What the exercise asks: Whenever the word "image" turns up in a line of the data below, copy that line.

[Before-and-after change data]
****************************************

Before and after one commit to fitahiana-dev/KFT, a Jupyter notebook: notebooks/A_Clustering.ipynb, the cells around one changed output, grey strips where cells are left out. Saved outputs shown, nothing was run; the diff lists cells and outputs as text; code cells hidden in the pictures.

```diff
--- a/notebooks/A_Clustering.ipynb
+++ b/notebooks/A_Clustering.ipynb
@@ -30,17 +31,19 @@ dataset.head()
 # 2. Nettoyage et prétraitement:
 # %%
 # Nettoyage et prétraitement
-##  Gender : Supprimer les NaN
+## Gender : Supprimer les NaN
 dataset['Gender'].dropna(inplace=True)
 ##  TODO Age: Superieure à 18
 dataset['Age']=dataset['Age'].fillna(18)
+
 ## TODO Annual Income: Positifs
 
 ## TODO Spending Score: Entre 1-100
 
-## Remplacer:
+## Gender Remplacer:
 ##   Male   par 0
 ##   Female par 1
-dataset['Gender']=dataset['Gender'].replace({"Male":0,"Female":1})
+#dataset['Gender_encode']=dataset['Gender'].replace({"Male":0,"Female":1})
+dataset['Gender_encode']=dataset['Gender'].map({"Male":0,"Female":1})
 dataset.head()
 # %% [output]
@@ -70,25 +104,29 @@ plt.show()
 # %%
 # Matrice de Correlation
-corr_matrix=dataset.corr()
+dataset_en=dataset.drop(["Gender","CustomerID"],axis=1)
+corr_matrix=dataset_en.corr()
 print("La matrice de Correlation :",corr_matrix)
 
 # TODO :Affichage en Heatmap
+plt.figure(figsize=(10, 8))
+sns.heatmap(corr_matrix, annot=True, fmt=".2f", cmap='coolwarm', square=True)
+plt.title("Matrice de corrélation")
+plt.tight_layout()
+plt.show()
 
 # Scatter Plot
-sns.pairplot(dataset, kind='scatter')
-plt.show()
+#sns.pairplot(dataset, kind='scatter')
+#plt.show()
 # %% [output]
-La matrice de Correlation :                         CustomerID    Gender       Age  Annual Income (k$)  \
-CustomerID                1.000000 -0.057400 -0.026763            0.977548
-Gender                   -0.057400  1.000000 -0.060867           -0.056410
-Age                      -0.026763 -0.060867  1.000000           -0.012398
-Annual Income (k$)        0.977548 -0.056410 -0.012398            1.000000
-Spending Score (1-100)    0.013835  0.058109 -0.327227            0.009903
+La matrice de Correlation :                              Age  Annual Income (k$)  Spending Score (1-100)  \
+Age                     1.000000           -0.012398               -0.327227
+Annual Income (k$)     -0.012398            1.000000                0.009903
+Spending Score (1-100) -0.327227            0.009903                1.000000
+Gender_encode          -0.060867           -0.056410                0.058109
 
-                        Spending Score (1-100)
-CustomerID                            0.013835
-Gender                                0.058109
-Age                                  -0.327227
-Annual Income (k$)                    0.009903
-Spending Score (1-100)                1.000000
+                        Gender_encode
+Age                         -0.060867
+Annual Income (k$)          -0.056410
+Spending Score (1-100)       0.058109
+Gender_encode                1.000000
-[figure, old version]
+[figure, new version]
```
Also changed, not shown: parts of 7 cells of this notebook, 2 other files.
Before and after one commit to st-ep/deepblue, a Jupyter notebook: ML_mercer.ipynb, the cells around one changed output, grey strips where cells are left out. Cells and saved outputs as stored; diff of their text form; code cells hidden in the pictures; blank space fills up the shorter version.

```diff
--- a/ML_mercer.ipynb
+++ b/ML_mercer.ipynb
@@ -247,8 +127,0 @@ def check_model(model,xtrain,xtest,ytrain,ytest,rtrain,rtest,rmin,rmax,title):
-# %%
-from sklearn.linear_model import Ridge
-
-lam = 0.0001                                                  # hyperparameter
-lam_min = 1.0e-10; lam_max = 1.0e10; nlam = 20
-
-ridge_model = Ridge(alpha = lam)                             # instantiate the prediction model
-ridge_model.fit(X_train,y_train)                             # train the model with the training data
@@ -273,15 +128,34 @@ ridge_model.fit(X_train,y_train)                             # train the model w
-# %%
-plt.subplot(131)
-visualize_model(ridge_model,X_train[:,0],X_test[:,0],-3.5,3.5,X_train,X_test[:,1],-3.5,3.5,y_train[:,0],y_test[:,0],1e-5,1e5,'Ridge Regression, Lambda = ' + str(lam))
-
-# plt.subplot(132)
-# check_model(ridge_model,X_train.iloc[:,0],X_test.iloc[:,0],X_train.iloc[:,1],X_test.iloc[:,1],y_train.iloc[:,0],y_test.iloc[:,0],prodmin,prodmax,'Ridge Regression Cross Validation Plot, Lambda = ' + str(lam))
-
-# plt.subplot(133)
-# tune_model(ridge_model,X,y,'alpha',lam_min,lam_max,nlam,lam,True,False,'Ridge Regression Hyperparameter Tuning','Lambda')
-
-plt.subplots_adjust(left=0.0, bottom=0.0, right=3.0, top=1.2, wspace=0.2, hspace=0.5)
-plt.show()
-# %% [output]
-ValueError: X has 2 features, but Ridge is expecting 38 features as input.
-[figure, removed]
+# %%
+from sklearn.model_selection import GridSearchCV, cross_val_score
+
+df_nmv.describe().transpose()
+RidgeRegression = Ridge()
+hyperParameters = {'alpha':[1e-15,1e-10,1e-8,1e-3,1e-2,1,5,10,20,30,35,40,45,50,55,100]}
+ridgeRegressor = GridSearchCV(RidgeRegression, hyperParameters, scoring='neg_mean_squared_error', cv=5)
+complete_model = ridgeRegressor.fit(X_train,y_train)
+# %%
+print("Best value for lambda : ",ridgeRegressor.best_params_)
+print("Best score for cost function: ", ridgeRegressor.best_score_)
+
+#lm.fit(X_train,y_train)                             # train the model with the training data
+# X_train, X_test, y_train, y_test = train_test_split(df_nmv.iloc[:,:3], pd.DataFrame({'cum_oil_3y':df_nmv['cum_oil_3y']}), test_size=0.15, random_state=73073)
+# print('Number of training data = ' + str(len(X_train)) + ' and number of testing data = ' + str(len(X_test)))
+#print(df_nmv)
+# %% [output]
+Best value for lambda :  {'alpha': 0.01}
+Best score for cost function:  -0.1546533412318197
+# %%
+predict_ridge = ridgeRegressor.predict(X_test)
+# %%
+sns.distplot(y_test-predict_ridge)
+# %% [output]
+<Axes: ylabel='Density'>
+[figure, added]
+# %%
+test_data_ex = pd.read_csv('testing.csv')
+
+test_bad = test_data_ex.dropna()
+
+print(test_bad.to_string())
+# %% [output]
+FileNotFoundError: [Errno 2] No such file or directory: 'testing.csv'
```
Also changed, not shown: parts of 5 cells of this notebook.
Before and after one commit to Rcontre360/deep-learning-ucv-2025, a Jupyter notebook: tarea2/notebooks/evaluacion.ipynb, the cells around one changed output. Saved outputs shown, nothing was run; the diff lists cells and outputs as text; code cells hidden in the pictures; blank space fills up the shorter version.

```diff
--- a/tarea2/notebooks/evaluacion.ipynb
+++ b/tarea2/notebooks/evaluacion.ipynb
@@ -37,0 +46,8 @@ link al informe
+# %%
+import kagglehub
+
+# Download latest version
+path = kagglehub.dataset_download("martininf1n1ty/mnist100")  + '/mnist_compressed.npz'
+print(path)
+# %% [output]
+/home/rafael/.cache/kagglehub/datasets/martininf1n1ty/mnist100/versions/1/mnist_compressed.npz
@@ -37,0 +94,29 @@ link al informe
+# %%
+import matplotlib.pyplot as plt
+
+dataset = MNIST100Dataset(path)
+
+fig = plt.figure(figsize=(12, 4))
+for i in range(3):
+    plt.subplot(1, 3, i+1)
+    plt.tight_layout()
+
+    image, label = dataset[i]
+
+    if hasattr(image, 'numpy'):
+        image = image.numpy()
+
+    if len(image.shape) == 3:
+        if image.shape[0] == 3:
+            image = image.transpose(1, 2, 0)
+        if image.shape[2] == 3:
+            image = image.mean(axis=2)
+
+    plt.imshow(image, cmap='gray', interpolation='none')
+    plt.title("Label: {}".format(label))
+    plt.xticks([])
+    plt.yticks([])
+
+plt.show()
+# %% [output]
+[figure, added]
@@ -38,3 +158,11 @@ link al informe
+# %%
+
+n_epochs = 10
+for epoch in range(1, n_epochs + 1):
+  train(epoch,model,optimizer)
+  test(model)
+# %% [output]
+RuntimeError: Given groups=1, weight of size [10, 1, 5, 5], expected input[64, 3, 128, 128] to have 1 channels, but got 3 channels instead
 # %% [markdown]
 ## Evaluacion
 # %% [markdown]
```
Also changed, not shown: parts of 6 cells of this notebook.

****************************************

Exercise response:
+    image, label = dataset[i]
+    if hasattr(image, 'numpy'):
+        image = image.numpy()
+    if len(image.shape) == 3:
+        if image.shape[0] == 3:
+            image = image.transpose(1, 2, 0)
+        if image.shape[2] == 3:
+            image = image.mean(axis=2)
+    plt.imshow(image, cmap='gray', interpolation='none')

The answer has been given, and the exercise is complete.